Today, an email signature is a marketing opportunity. Most people use email that can cope with HTML coding. Organisations can add branding flourishes such as images, video, social media tags and a call to action.
We have gone from a simple, one-line signature into a signature that can let your recipient know what you are promoting, your working schedule and even when they might expect a reply. More on this later, when we look at how email etiquette has changed over the years.
The changes within email signature also reflect the changes in how we understand and operate within our new online world. Two years ago, few people will have heard of GDPR. But now you can find links to how your data is stored and used from the bottom on email. And you will be familiar with legal disclaimers and terms and conditions included in the bottom of professional emails.
Another change within our email signatures is the inclusion of how we identify. Explicitly stating your preferred pronouns within the email signature is a relatively new phenomenon and its inclusion, or absence, is a way in which we are identifying with a particular social group.
Out of office
Before the advent of the smartphone, an out of office exists to let you know that the person you emailed is not going to reply until they are back in the office.
But now, we can check our emails on the go, from home, a meeting or on holiday. The consequence is that how and when we use our out of office is defined by the culture of the team. Even being encouraged to use one at all.
Some organisations perceive an out of office is seen as a lack of commitment to the job. If you can check your emails from your phone, why would you leave hundreds to build up while you’re away?
Compared to teams who put on an out of office for every time they are away from their desk. Whether that’s for a meeting, because it isn’t their working pattern or that they are on holiday.
Then there are cultural decisions around the email message itself. Some teams will prefer straight email messages. While it has been known for staff to send comedy email responses, the out of office is a way to establish the social identity of the team.
And it is important to note that leaders help the team understand what is acceptable. As a leader, if you prefer your team to leave a useful out of office, then make sure you provide the model for what good looks like with your own.
How we approach email entirely has changed dramatically over the past two decades. Around the turn of the millennium, people were checking emails once or twice a day. Phone calls were more prevalent, and very few people could check their work emails outside of the office.
By 2016, people were checking emails on average 15 times per day. And now, we are likely to check our email and chat apps once every six minutes. Almost three-quarters of the 132 billion emails that are sent daily are opened within six seconds. And 84 per cent of people keep their emails open all day.
That is a huge shift in how we do things in a short space of time. And it increases the expectation on us to respond instantly without ever been told to do so.
We do know that if you, as a leader, check and respond to emails outside of work time, then your team will do, too. They look to you to provide the blueprint for how things are done within the team. This establishes the prototypicality of the group.

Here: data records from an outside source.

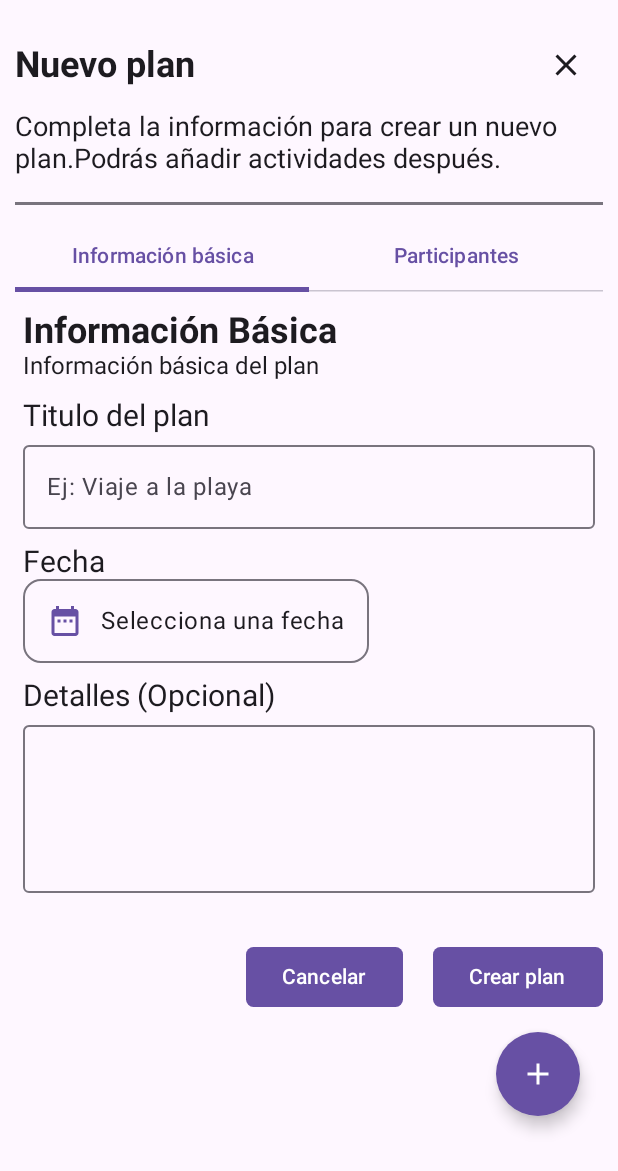
After one commit to Omarcillo44/EZplans, an Android app built with Jetpack Compose: the composable CrearNuevoPlan shown on its own in the app's theme, on a phone screen of 412 x 824 dp. The commit adds this screen. Shown: the top 1171 px of the screen. Run offline under Robolectric (Android 15) with nearby library versions, the phone set to English and light mode, and no system bars; 1 statement that could not run was skipped.

Commit message:
Crear Nuevo Plan

```diff
--- a/app/src/main/java/com/ezsoftware/ezplans/MainActivity.kt
+++ b/app/src/main/java/com/ezsoftware/ezplans/MainActivity.kt
@@ -19,6 +19,7 @@ import androidx.compose.runtime.saveable.rememberSaveable
 import androidx.compose.runtime.setValue
 import androidx.lifecycle.viewmodel.compose.viewModel
 import com.ezsoftware.ezplans.preferences.PreferenceHelper
+import com.ezsoftware.ezplans.ui.components.CrearNuevoPlan
 import com.ezsoftware.ezplans.ui.components.LoginScreen
 import com.ezsoftware.ezplans.ui.components.VistaDetalladaPlan
 import com.ezsoftware.ezplans.ui.theme.EZplansTheme
@@ -84,5 +85,8 @@ fun AppNavegacion(themeViewModel: ThemeViewModel) {
             val idPlan = backStackEntry.arguments?.getString("idPlan")?.toIntOrNull() ?: -1
             VistaDetalladaPlan(navControlador, themeViewModel, vistaDetalladaViewModel, idPlan)
         }
+        composable("CrearNuevoPlan") {
+            CrearNuevoPlan(navControlador, themeViewModel)
+        }
     }
 }
--- /dev/null
+++ b/app/src/main/java/com/ezsoftware/ezplans/ui/components/CrearNuevoPlan.kt
@@ -0,0 +1,228 @@
+package com.ezsoftware.ezplans.ui.components
+
+import android.widget.Toast
+import androidx.compose.foundation.layout.Arrangement
+import androidx.compose.foundation.layout.Box
+import androidx.compose.foundation.layout.Column
+import androidx.compose.foundation.layout.Row
+import androidx.compose.foundation.layout.Spacer
+import androidx.compose.foundation.layout.fillMaxSize
+import androidx.compose.foundation.layout.fillMaxWidth
+import androidx.compose.foundation.layout.padding
+import androidx.compose.foundation.layout.size
+import androidx.compose.foundation.layout.systemBarsPadding
+import androidx.compose.foundation.lazy.LazyColumn
+import androidx.compose.material.icons.Icons
+import androidx.compose.material.icons.filled.Close
+import androidx.compose.material3.HorizontalDivider
+import androidx.compose.material3.Icon
+import androidx.compose.material3.IconButton
+import androidx.compose.material3.MaterialTheme
+import androidx.compose.material3.Tab
+import androidx.compose.material3.TabRow
+import androidx.compose.material3.Text
+import androidx.compose.runtime.Composable
+import androidx.compose.runtime.getValue
+import androidx.compose.runtime.mutableStateOf
+import androidx.compose.runtime.remember
+import androidx.compose.runtime.saveable.rememberSaveable
+import androidx.compose.runtime.setValue
+import androidx.compose.ui.Alignment
+import androidx.compose.ui.Modifier
+import androidx.compose.ui.unit.dp
+import androidx.navigation.NavController
+import com.ezsoftware.ezplans.viewmodel.ThemeViewModel
+import androidx.compose.runtime.MutableState
+import androidx.compose.ui.platform.LocalContext
+
+
+//############ sustituir por obtencion de usuarios real ############
+data class Usuario(
+    val id: Int,
+    val nombre: String,
+    val telefono: String
+)
+
+val listaUsuarios = listOf(
+    Usuario(1,"Ana López", "555-1234"),
+    Usuario(2,"Carlos Ruiz", "555-5678"),
+    Usuario(3,"Luisa Martínez", "555-9876")
+)
+// ################################################################
+
+@Composable
+fun CrearNuevoPlan(navControlador: NavController, themeViewModel: ThemeViewModel,){
+
+    var mostrarAyuda by remember { mutableStateOf(false) }
+    var mostrarTema by remember { mutableStateOf(false) }
+
+    var errorTitulo by rememberSaveable { mutableStateOf(false) }
+    var titulo by rememberSaveable { mutableStateOf("") }
+    var errorDetalles by rememberSaveable { mutableStateOf(false) }
+    var detalles by rememberSaveable { mutableStateOf("") }
+    var errorFecha by rememberSaveable { mutableStateOf(false) }
+    var fecha by rememberSaveable { mutableStateOf("") }
+    var usuariosSelect by rememberSaveable { mutableStateOf(listOf<Int>()) }
+
+
+    var selectedTab = rememberSaveable { mutableStateOf(0) }
+
+    Box(modifier = Modifier.fillMaxSize().systemBarsPadding()) {
+        LazyColumn(modifier = Modifier.fillMaxSize().padding(10.dp)) {
+
+            item { TituloNuevoPlan() }
+
+            item {
+                TabsNuevoPlan(
+                    titulo = titulo,
+                    errorTitulo = errorTitulo,
+                    fecha = fecha,
+                    errorFecha = errorFecha,
+                    detalles = detalles,
+                    usuariosSelect = usuariosSelect,
+                    selectedTab = selectedTab,
+                    onTituloCambio = { titulo = it },
+                    onFechaCambio = { fecha = it },
+                    onDetalleCambio = { detalles = it },
+                    onUsuariosSelectChange = { usuariosSelect = it },
+                    onErrorTituloCambio = { errorTitulo = it },
+                    onErrorFechaCambio = { errorFecha = it },
+                )
+            }
+
+            item {
+                Spacer(modifier = Modifier.size(20.dp))
+                Row (
+                    modifier = Modifier.fillMaxWidth(),
+                    horizontalArrangement = Arrangement.End,
+                    verticalAlignment = Alignment.CenterVertically
+                ){
+                    ButtonForms(
+                        texto = "Cancelar",
+                        onClick = {
+                            navControlador.navigate("UIPrincipal")
+                        }
+                    )
+
+                    Spacer(modifier = Modifier.size(20.dp))
+                    val context = LocalContext.current
+                    ButtonForms(
+                        texto = "Crear plan",
+                        onClick = {
+                            if (titulo.isBlank()){
+                                Toast.makeText(context, "Debe ingresar un titulo", Toast.LENGTH_SHORT).show()
+                                selectedTab.value = 0 // se muestra la tab correspondiente para que el usuario sepa que onda
+                                errorTitulo = true
+                            }else if (fecha.isBlank()){
+                                Toast.makeText(context, "Debe seleccionar una fecha", Toast.LENGTH_SHORT).show()
+                                selectedTab.value = 0
+                                errorFecha = true
+                            }else if (usuariosSelect.size == 0){
+                                Toast.makeText(context, "Debe seleccionar almenos un participante", Toast.LENGTH_SHORT).show()
+                                selectedTab.value = 1
+                            }else{
+                                Toast.makeText(context, "titulo: $titulo, fecha: $fecha, detalles: " +
+                                        "$detalles, usuarios seleccionados $usuariosSelect", Toast.LENGTH_LONG).show()
+                                println("titulo: $titulo")
+                                println("fecha: $fecha")
+                                println("detalles: $detalles")
+                                println("usuarios seleccionados $usuariosSelect")
+                            }
+                        }
+                    )
+                }
+            }
+        }
+    }
+
+    MenuFab(
+        navControlador,
+        onAyudaClick = { mostrarAyuda = true },
+        onTemaClick = { mostrarTema = true }
+    )
+    if (mostrarAyuda) DialogoAyuda { mostrarAyuda = false }
+    if (mostrarTema) DialogoTema(onClose = { mostrarTema = false }, themeViewModel = themeViewModel)
+}
+
+@Composable
+fun TituloNuevoPlan(){
+    Column (
+        modifier = Modifier
+            .fillMaxWidth()
+            .padding(top = 8.dp, bottom = 8.dp),
+        verticalArrangement = Arrangement.spacedBy(6.dp),
+    ) {
+        Row (
+            modifier = Modifier
+                .fillMaxWidth(),
+            verticalAlignment = Alignment.CenterVertically,
+            horizontalArrangement = Arrangement.SpaceBetween
+        ){
+            Titulo("Nuevo plan")
+            IconButton(
+                onClick = { /*TODO*/ },
+                modifier = Modifier.size(50.dp)
+            ) {
+                Icon(imageVector = Icons.Default.Close, "Cerrar")
+            }
+        }
+        Texto("Completa la información para crear un nuevo plan." +
+                "Podrás añadir actividades después.", false)
+    }
+    HorizontalDivider(
+        thickness = 2.dp,
+        color =  MaterialTheme.colorScheme.outline,
+        modifier = Modifier
+            .padding(vertical = 10.dp)
+    )
+}
+
+@Composable
+fun TabsNuevoPlan(
+    titulo: String,
+    errorTitulo: Boolean,
+    fecha: String,
+    errorFecha: Boolean,
+    detalles: String,
+    usuariosSelect: List<Int>,
+    selectedTab: MutableState<Int>,
+    onTituloCambio: (String) -> Unit,
+    onFechaCambio: (String) -> Unit,
+    onDetalleCambio: (String) -> Unit,
+    onUsuariosSelectChange: (List<Int>) -> Unit,
+    onErrorTituloCambio: (Boolean) -> Unit,
+    onErrorFechaCambio: (Boolean) -> Unit
+) {
+    val tabs = listOf("Información básica", "Participantes")
+
+    Column {
+        TabRow(selectedTabIndex = selectedTab.value) {
+            tabs.forEachIndexed { index, title ->
+                Tab(
+                    selected = selectedTab.value == index,
+                    onClick = { selectedTab.value = index },
+                    text = { Text(text = title) },
+                )
+            }
+        }
+        // Contenido para cada tab
+        when (selectedTab.value) {
+            0 -> TabInfoBasica(
+                titulo = titulo,
+                errorTitulo = errorTitulo,
+                fecha = fecha,
+                errorFecha = errorFecha,
+                detalles = detalles,
+                onTituloCambio = { onTituloCambio(it) },
+                onFechaCambio = { onFechaCambio(it) },
+                onDetalleCambio = { onDetalleCambio(it) },
+                onErrorTituloCambio = { onErrorTituloCambio(it) },
+                onErrorFechaCambio = { onErrorFechaCambio(it) }
+            )
+            1 -> TabParticipantes(
+                usuariosSelect = usuariosSelect,
+                onUsuariosSelectChange = onUsuariosSelectChange
+            )
+        }
+    }
+}
--- /dev/null
+++ b/app/src/main/java/com/ezsoftware/ezplans/ui/components/CrearNuevoPlanTabs.kt
@@ -0,0 +1,165 @@
+package com.ezsoftware.ezplans.ui.components
+
+import androidx.compose.foundation.border
+import androidx.compose.foundation.layout.Arrangement
+import androidx.compose.foundation.layout.Column
+import androidx.compose.foundation.layout.Row
+import androidx.compose.foundation.layout.Spacer
+import androidx.compose.foundation.layout.fillMaxWidth
+import androidx.compose.foundation.layout.padding
+import androidx.compose.foundation.layout.size
+import androidx.compose.foundation.shape.RoundedCornerShape
+import androidx.compose.material3.Card
+import androidx.compose.material3.CardDefaults
+import androidx.compose.material3.MaterialTheme
+import androidx.compose.material3.Switch
+import androidx.compose.runtime.Composable
+import androidx.compose.ui.Alignment
+import androidx.compose.ui.Modifier
+import androidx.compose.ui.unit.dp
+
+@Composable
+fun TabInfoBasica(
+    titulo: String,
+    errorTitulo: Boolean,
+    fecha: String,
+    errorFecha: Boolean,
+    detalles: String,
+    onTituloCambio: (String) -> Unit,
+    onFechaCambio: (String) -> Unit,
+    onDetalleCambio: (String) -> Unit,
+    onErrorTituloCambio: (Boolean) -> Unit,
+    onErrorFechaCambio: (Boolean) -> Unit
+) {
+    Column(
+        modifier = Modifier
+            .padding(horizontal = 5.dp, vertical = 12.dp)
+    ) {
+        Titulo("Información Básica")
+        TextoPeq("Información básica del plan")
+        Spacer(modifier = Modifier.size(12.dp))
+
+        SubTitulo("Titulo del plan", false)
+        OutlinedTextForms(
+            valor = titulo,
+            label = "Ej: Viaje a la playa",
+            hayError = errorTitulo,
+            singleLine = true,
+            onValorChange = {
+                onTituloCambio(it)
+                onErrorTituloCambio(false)
+            }
+        )
+
+        Spacer(modifier = Modifier.size(10.dp))
+        SubTitulo("Fecha", false)
+        DatePickerField(
+            fechaTexto = fecha,
+            hayError = errorFecha,
+            onDateSelected = {
+                onFechaCambio(it)
+                onErrorFechaCambio(false)
+            }
+        )
+
+        Spacer(modifier = Modifier.size(10.dp))
+        SubTitulo("Detalles (Opcional)", false)
+        OutlinedTextForms(
+            valor = detalles,
+            label = "",
+            alto = 120.dp,
+            singleLine = false,
+            maxLines = 5,
+            //hayError = errorDetalles,
+            onValorChange = {
+                onDetalleCambio(it)
+                //errorDetalles = false
+            }
+        )
+    }
+}
+
+@Composable
+fun TabParticipantes(
+    usuariosSelect: List<Int>,
+    onUsuariosSelectChange: (List<Int>) -> Unit
+) {
+    Column (
+        modifier = Modifier
+            .padding(horizontal = 5.dp, vertical = 12.dp)
+    ){
+        Titulo("Participantes")
+        TextoPeq("Selecciona los participantes de este plan")
+        Spacer(modifier = Modifier.size(12.dp))
+
+        SubTitulo("Seleccionar Participantes", false)
+        Spacer(modifier = Modifier.size(10.dp))
+
+        Column (
+            verticalArrangement = Arrangement.spacedBy(18.dp),
+            modifier = Modifier
+                .padding(horizontal = 5.dp, vertical = 6.dp)
+        ) {
+            listaUsuarios.forEach { usuario ->
+                val isSelected = usuario.id in usuariosSelect
+                CardUsuariosDisp(
+                    nombre = usuario.nombre,
+                    telefono = usuario.telefono,
+                    checked = usuario.id in usuariosSelect,
+                    onCheckedChange = { checked ->
+                        onUsuariosSelectChange(
+                            if (checked) {
+                                usuariosSelect + usuario.id
+                            } else {
+                                usuariosSelect - usuario.id
+                            }
+                        )
+                    }
+                )
+            }
+        }
+    }
+}
+
+@Composable
+fun CardUsuariosDisp(
+    nombre: String,
+    telefono: String,
+    checked: Boolean,
+    onCheckedChange: (Boolean) -> Unit
+){
+    Card(
+        modifier = Modifier
+            .fillMaxWidth()
+            .padding(vertical = 0.dp)
+            .border(1.dp, MaterialTheme.colorScheme.outline, RoundedCornerShape(15.dp)),
+        elevation = CardDefaults.cardElevation(defaultElevation = 2.dp),
+        shape = RoundedCornerShape(15.dp),
+        colors = CardDefaults.cardColors(
+            containerColor = MaterialTheme.colorScheme.surface,
+            contentColor = MaterialTheme.colorScheme.onSurface
+        )
+    ) {
+        Row(
+            modifier = Modifier
+                .fillMaxWidth()
+                .padding(8.dp),
+            horizontalArrangement = Arrangement.SpaceBetween,
+            verticalAlignment = Alignment.CenterVertically
+        ) {
+            Imagen("placeholder", 50)
+            Spacer(modifier = Modifier.size(5.dp))
+            Column(
+                verticalArrangement = Arrangement.spacedBy(5.dp)
+            ) {
+                Texto(nombre, true)
+                TextoPeq(telefono)
+            }
+            Spacer(modifier = Modifier.weight(1f))
+            Switch(
+                checked = checked,
+                onCheckedChange = onCheckedChange
+            )
+        }
+    }
+}
--- a/app/src/main/java/com/ezsoftware/ezplans/ui/components/ElementosForms.kt
+++ b/app/src/main/java/com/ezsoftware/ezplans/ui/components/ElementosForms.kt
@@ -1,58 +1,156 @@
 package com.ezsoftware.ezplans.ui.components
 
+import androidx.compose.foundation.BorderStroke
+import androidx.compose.foundation.clickable
+import androidx.compose.foundation.layout.Arrangement
+import androidx.compose.foundation.layout.Row
+import androidx.compose.foundation.layout.fillMaxWidth
+import androidx.compose.foundation.layout.height
+import androidx.compose.foundation.layout.padding
 import androidx.compose.foundation.layout.width
+import androidx.compose.foundation.rememberScrollState
+import androidx.compose.foundation.shape.RoundedCornerShape
 import androidx.compose.foundation.text.KeyboardOptions
+import androidx.compose.foundation.verticalScroll
+import androidx.compose.material.icons.Icons
+import androidx.compose.material.icons.filled.DateRange
+import androidx.compose.material3.Button
+import androidx.compose.material3.ButtonDefaults
+import androidx.compose.material3.DatePicker
+import androidx.compose.material3.ExperimentalMaterial3Api
 import androidx.compose.material3.OutlinedTextField
 import androidx.compose.material3.Text
+import androidx.compose.material3.rememberDatePickerState
 import androidx.compose.runtime.Composable
+import androidx.compose.runtime.mutableStateOf
+import androidx.compose.ui.Alignment
 import androidx.compose.ui.Modifier
 import androidx.compose.ui.text.input.KeyboardType
-import androidx.compose.ui.text.input.PasswordVisualTransformation
 import androidx.compose.ui.text.input.VisualTransformation
+import androidx.compose.ui.unit.Dp
 import androidx.compose.ui.unit.dp
+import androidx.compose.material3.DatePickerDialog
+import androidx.compose.material3.Icon
+import androidx.compose.material3.MaterialTheme
+import androidx.compose.material3.Surface
+import androidx.compose.material3.TextButton
+import androidx.compose.runtime.getValue
+import androidx.compose.runtime.saveable.rememberSaveable
+import androidx.compose.runtime.setValue
+import java.time.Instant
+import java.time.ZoneId
+import java.time.format.DateTimeFormatter
 
 @Composable
 fun OutlinedTextForms(
     valor: String,
     label: String,
-    hayError: Boolean,
-    size: Int,
-    tipoTeclado: KeyboardType,
+    hayError: Boolean = false,
+    ancho: Dp = Dp.Unspecified,
+    alto: Dp = Dp.Unspecified,
+    tipoTeclado: KeyboardType = KeyboardType.Text,
+    transfVisual: VisualTransformation = VisualTransformation.None,
+    singleLine: Boolean,
+    maxLines: Int = 1,
     onValorChange: (String) -> Unit
 ) {
     OutlinedTextField(
-        modifier = Modifier.width(size.dp),
+        modifier = Modifier
+            .then(if (ancho != Dp.Unspecified) Modifier.width(ancho) else Modifier.fillMaxWidth())
+            .then(if (alto != Dp.Unspecified) Modifier.height(alto) else Modifier),
         value = valor,
         onValueChange = onValorChange,
         label = { Text(label) },
-        keyboardOptions = KeyboardOptions(
-            keyboardType = tipoTeclado
-        ),
-        singleLine = true,
-        isError = hayError
+        keyboardOptions = KeyboardOptions(keyboardType = tipoTeclado),
+        visualTransformation = transfVisual,
+        isError = hayError,
+        singleLine = singleLine,
+        maxLines = maxLines
     )
 }
 
 @Composable
-fun OutlinedTextForms(
-    valor: String,
-    label: String,
+fun ButtonForms(
+    texto: String,
+    onClick: () -> Unit
+){
+    Button(
+        shape = RoundedCornerShape(5.dp),
+        colors = ButtonDefaults.buttonColors(
+            containerColor = MaterialTheme.colorScheme.primary,
+            contentColor = MaterialTheme.colorScheme.onPrimary),
+        onClick = onClick
+    ) {
+        Text(texto)
+    }
+}
+
+@OptIn(ExperimentalMaterial3Api::class)
+@Composable
+fun DatePickerField(
+    fechaTexto: String,
     hayError: Boolean,
-    size: Int,
-    tipoTeclado: KeyboardType,
-    transfVisual: VisualTransformation,
-    onValorChange: (String) -> Unit
+    onDateSelected: (String) -> Unit
 ) {
-    OutlinedTextField(
-        modifier = Modifier.width(size.dp),
-        value = valor,
-        onValueChange = onValorChange,
-        label = { Text(label) },
-        visualTransformation = transfVisual,
-        keyboardOptions = KeyboardOptions(
-            keyboardType = tipoTeclado
-        ),
-        singleLine = true,
-        isError = hayError
-    )
+    var showDatePicker by rememberSaveable { mutableStateOf(false) }
+
+    Surface(
+        modifier = Modifier
+            .clickable { showDatePicker = true },
+        shape = MaterialTheme.shapes.medium,
+        border = BorderStroke(
+            width = 1.dp,
+            color = if (hayError) MaterialTheme.colorScheme.error else MaterialTheme.colorScheme.outline
+        )
+    ) {
+        Row(
+            modifier = Modifier
+                .padding(16.dp),
+            verticalAlignment = Alignment.CenterVertically,
+            horizontalArrangement = Arrangement.spacedBy(12.dp)
+        ) {
+            Icon(
+                imageVector = Icons.Default.DateRange,
+                contentDescription = "Ícono de fecha",
+                tint = if (hayError) MaterialTheme.colorScheme.error else MaterialTheme.colorScheme.primary
+            )
+            Text(
+                text = if (fechaTexto.isNotEmpty()) fechaTexto else "Selecciona una fecha",
+                style = MaterialTheme.typography.bodyLarge.copy(
+                    color = if (hayError) MaterialTheme.colorScheme.error else MaterialTheme.colorScheme.onSurface
+                )
+            )
+        }
+    }
+
+    if (showDatePicker) {
+        val datePickerState = rememberDatePickerState()
+
+        DatePickerDialog(
+            modifier = Modifier
+                .verticalScroll(rememberScrollState()),
+            onDismissRequest = { showDatePicker = false },
+            confirmButton = {
+                TextButton(onClick = {
+                    val fechaMillis = datePickerState.selectedDateMillis
+                    val texto = fechaMillis?.let {
+                        val formatter = DateTimeFormatter.ofPattern("yyyy-MM-dd")
+                            .withZone(ZoneId.systemDefault())
+                        formatter.format(Instant.ofEpochMilli(it))
+                    } ?: ""
+                    onDateSelected(texto)
+                    showDatePicker = false
+                }) {
+                    Text("Aceptar")
+                }
+            },
+            dismissButton = {
+                TextButton(onClick = { showDatePicker = false }) {
+                    Text("Cancelar")
+                }
+            }
+        ) {
+            DatePicker(state = datePickerState)
+        }
+    }
 }
```
Also changed, not shown: app/src/main/java/com/ezsoftware/ezplans/ui/components/LoginScreen.kt (+17 -4 lines).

Prototypicality is when the social identity guides what actions people should take. When it comes to email, it could be whether you have informal chats on other communication tools like Slack or WhatsApp, or if you hit reply all to a group message.
Likewise, the prevalence of read-receipts has changed over the years. What was once an easy way to see if someone had read your email, is now defunct as we assume most people instantly see our emails.
Behavioural Change within the team
We can learn from the small nudges within work email to implement more positive changes within the team. If you’d asked your team member back in 2000 to check their email every six seconds, including when they were at home, they would have probably asked when you expected the work to get done.
Yet, technology has made this change easier to accept over the years. Likewise, many of the marketing avenues we use didn’t exist even ten years ago, and now they are a normalised part of email signatures.
What you, as a leader model for your team, become the norm within the identity and eventually part of the culture. By making small incremental changes to the culture, you are setting the foundations for the long term change you want to see within your team.